Vicarious liability, sometimes called imputed liability, is a legal concept that extends responsibility for one person’s actions to another person.

This other person does not have to be directly responsible for the incident — they only need to have a business, organizational or family connection to the person who committed the act.

Examples of vicarious liability include:

  • When an employer is held accountable for the actions of one of its employees
  • When individual business partners are held liable for the actions of fellow partners
  • When parents are considered responsible for the negligent acts of their children or other people’s children while under their supervision
  • When directors and officers are held accountable for acts committed while they were performing duties on behalf of a corporation

Why is vicarious liability applied?

The concept of vicarious liability rests on the legal doctrine called “respondeat superior,” a Latin term meaning “let the master answer.” Essentially, it shifts responsibility for negligence, libel, wrongful conviction and other civil complaints to the individual or organization that is assumed to be senior in the relationship.

The primary reason for invoking vicarious liability in a lawsuit or insurance claim is to shift the burden of payment to the party who is considered most likely able to cover the legal expenses, medical costs, or settlements or judgments that result.

How is vicarious liability justified?

Business owners, parents and organizational leaders are given the assumed right to control the actions of those they supervise. These leaders have a legal duty to maintain a safe environment and train or educate on proper behavior and skills.

Because of this presumed control, they can be considered at fault if the person under their supervision fails to perform their duties appropriately, damages another individual’s property or causes physical harm to someone else.

With regard to businesses, this responsibility is in effect only when the employee is on the clock and working within their scope of employment.

This can be a somewhat disputable definition. For example, an employee can be involved in an accident on their way to work or at an after-hours social event. Therefore, the courts have developed more definitive guidelines to clarify vicarious liability.

  • Most states exclude incidents that occur during an employee’s commute to or from work. Exceptions may be made when an employee’s personal car is used as part of their job, such as for on-site client visits, or if an accident occurs when an employee’s car is being used for a work-related errand.
  • If a company-sponsored social event is mandatory or the employer benefits from the employee’s attendance, the employer could be held vicariously liable for a related incident. An example might be an employee who is involved in an incident at a client networking event, especially if alcohol was served.
  • If an employee is involved in an incident while completing a personal errand but that personal errand was carried out during a job-assigned task, the case will be reviewed to see how it relates to a legal concept called “frolic and detour.”
    • A frolic is a major departure in either time or distance traveled from the assigned work responsibility.
    • A detour is only a minor departure.
    • The assignment of vicarious liability depends on when the incident occurred — during a frolic, which is considered off the clock, or a detour, which is considered on the clock.
  • Any time a business-owned vehicle is used, whether by an employee or a nonemployee, vicarious liability is typically admissible in a claim or lawsuit.

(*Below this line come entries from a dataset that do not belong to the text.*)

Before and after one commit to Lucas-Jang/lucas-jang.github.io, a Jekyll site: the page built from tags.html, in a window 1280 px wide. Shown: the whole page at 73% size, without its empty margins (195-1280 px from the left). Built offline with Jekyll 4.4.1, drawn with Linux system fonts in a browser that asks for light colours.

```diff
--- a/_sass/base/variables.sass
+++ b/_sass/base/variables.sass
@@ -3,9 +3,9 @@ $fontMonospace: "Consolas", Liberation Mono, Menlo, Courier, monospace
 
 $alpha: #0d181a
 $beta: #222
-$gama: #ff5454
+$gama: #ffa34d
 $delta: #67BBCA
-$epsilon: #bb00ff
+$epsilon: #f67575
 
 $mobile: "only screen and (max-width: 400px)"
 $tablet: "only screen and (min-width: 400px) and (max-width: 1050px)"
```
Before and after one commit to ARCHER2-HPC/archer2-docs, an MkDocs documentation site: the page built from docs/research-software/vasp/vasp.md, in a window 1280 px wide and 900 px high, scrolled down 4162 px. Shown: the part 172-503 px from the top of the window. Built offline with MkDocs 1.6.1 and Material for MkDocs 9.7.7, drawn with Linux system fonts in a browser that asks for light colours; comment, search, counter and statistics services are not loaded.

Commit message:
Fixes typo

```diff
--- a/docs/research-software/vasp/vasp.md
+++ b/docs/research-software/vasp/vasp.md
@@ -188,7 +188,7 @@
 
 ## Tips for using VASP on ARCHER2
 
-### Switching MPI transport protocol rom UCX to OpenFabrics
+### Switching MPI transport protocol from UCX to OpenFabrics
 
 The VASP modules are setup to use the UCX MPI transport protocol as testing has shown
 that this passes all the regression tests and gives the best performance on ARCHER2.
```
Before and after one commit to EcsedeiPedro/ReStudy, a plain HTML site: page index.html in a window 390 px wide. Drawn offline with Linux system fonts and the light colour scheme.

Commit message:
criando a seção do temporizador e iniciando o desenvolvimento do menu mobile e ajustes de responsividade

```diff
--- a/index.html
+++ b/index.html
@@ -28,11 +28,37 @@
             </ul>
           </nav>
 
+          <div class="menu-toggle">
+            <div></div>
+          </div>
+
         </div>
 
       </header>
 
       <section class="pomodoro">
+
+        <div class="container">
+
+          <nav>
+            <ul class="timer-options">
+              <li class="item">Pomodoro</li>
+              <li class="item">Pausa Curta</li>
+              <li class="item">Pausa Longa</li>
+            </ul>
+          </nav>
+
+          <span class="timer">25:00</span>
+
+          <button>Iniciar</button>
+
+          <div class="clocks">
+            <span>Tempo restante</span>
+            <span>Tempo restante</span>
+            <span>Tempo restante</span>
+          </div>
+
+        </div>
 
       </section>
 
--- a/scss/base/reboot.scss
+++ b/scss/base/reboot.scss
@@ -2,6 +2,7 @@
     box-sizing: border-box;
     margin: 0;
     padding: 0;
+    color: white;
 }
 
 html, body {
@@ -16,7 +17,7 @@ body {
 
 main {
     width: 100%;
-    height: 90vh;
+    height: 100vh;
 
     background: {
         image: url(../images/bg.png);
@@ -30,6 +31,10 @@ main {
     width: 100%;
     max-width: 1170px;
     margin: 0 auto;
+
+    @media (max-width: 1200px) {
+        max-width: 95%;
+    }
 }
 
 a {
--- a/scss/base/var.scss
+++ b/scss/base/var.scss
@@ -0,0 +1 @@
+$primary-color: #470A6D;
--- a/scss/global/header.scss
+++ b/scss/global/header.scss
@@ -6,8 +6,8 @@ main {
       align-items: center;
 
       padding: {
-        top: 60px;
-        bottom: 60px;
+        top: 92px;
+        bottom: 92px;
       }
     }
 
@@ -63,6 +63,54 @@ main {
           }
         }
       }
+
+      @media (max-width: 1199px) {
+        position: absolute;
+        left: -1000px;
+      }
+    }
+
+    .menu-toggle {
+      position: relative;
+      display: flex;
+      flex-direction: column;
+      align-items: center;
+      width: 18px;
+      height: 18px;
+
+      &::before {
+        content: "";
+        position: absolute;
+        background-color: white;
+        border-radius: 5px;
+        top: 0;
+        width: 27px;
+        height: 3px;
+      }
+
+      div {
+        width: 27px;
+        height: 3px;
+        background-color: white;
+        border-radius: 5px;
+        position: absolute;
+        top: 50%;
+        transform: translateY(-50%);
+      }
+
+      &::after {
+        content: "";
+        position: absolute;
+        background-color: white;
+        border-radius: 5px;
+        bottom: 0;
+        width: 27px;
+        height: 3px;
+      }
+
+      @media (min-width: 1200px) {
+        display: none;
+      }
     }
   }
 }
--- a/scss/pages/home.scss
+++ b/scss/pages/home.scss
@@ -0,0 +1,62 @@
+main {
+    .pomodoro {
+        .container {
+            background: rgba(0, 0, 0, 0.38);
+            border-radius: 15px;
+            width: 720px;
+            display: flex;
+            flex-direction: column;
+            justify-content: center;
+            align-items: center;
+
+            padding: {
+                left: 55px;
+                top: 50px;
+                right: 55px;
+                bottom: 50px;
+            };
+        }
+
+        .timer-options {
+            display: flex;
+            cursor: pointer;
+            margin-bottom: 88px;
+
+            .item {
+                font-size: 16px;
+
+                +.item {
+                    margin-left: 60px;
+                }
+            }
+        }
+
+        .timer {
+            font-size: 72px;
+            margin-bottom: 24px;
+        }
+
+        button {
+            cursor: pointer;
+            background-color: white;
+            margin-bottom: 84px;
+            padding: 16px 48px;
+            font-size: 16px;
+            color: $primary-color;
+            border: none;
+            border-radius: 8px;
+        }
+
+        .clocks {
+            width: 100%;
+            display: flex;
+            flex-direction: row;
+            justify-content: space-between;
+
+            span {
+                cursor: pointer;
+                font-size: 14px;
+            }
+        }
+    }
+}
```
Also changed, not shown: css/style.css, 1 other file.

What about independent contractors?

Typically, independent contractors are held solely liable for their own negligent acts. However, there are some exceptions:

  • If the contractor chosen is considered incompetent or not suitable for the task, the contracting organization could be sued based on negligent hiring.
  • If the contracted work is inherently dangerous, the employer retains primary responsibility.
  • If the business passes responsibilities it isn’t legally able to delegate to a contractor, it can be held liable. This is most often related to workplace safety issues but may also include other issues of supervision and leadership.

Protecting yourself and your organization from vicarious liability

While you may be unable to fully control the actions of others, you can control how you protect your assets. An agent or broker who specializes in liability insurance can help you address your risk of vicarious liability with a range of insurance options.

These may include small-business liability policies, general liability coverage, commercial auto, professional liability (errors and omissions), workers’ compensation, directors and officers insurance, and other policies that can help with any legal fees or expenses related to a claim that invokes your vicarious liability.

When appropriately designed, these same policies can also protect your employees and other related individuals.

Blue Ridge Risk Partners is a top 75 independent insurance agency in the United States. With 22 offices and counting throughout Maryland, Pennsylvania, and West Virginia and access to hundreds of carriers, we are able to meet your unique insurance needs.